Given data
=== Begin Enclosure ===
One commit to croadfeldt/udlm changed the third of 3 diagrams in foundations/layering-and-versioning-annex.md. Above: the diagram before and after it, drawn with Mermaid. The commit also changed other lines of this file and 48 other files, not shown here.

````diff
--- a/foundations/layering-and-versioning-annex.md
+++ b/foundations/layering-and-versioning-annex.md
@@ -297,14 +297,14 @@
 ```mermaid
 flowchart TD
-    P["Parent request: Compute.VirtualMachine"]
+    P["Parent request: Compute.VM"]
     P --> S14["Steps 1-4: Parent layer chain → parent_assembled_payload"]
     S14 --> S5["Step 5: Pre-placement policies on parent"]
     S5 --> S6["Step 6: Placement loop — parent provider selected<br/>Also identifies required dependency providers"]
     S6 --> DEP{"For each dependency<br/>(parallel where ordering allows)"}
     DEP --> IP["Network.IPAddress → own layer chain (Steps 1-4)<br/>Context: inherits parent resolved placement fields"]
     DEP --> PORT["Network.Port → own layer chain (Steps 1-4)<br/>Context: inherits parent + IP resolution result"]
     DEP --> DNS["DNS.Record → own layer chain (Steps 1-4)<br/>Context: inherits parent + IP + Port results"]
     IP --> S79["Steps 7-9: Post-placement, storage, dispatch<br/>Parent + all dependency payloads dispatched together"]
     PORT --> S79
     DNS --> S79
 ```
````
=== End Enclosure ===
Exactly as they stand, repeat all the records.

One commit to croadfeldt/udlm changed the third of 3 diagrams in foundations/layering-and-versioning-annex.md. Above: the diagram before and after it, drawn with Mermaid. The commit also changed other lines of this file and 48 other files, not shown here.

````diff
--- a/foundations/layering-and-versioning-annex.md
+++ b/foundations/layering-and-versioning-annex.md
@@ -297,14 +297,14 @@
 ```mermaid
 flowchart TD
-    P["Parent request: Compute.VirtualMachine"]
+    P["Parent request: Compute.VM"]
     P --> S14["Steps 1-4: Parent layer chain → parent_assembled_payload"]
     S14 --> S5["Step 5: Pre-placement policies on parent"]
     S5 --> S6["Step 6: Placement loop — parent provider selected<br/>Also identifies required dependency providers"]
     S6 --> DEP{"For each dependency<br/>(parallel where ordering allows)"}
     DEP --> IP["Network.IPAddress → own layer chain (Steps 1-4)<br/>Context: inherits parent resolved placement fields"]
     DEP --> PORT["Network.Port → own layer chain (Steps 1-4)<br/>Context: inherits parent + IP resolution result"]
     DEP --> DNS["DNS.Record → own layer chain (Steps 1-4)<br/>Context: inherits parent + IP + Port results"]
     IP --> S79["Steps 7-9: Post-placement, storage, dispatch<br/>Parent + all dependency payloads dispatched together"]
     PORT --> S79
     DNS --> S79
 ```
````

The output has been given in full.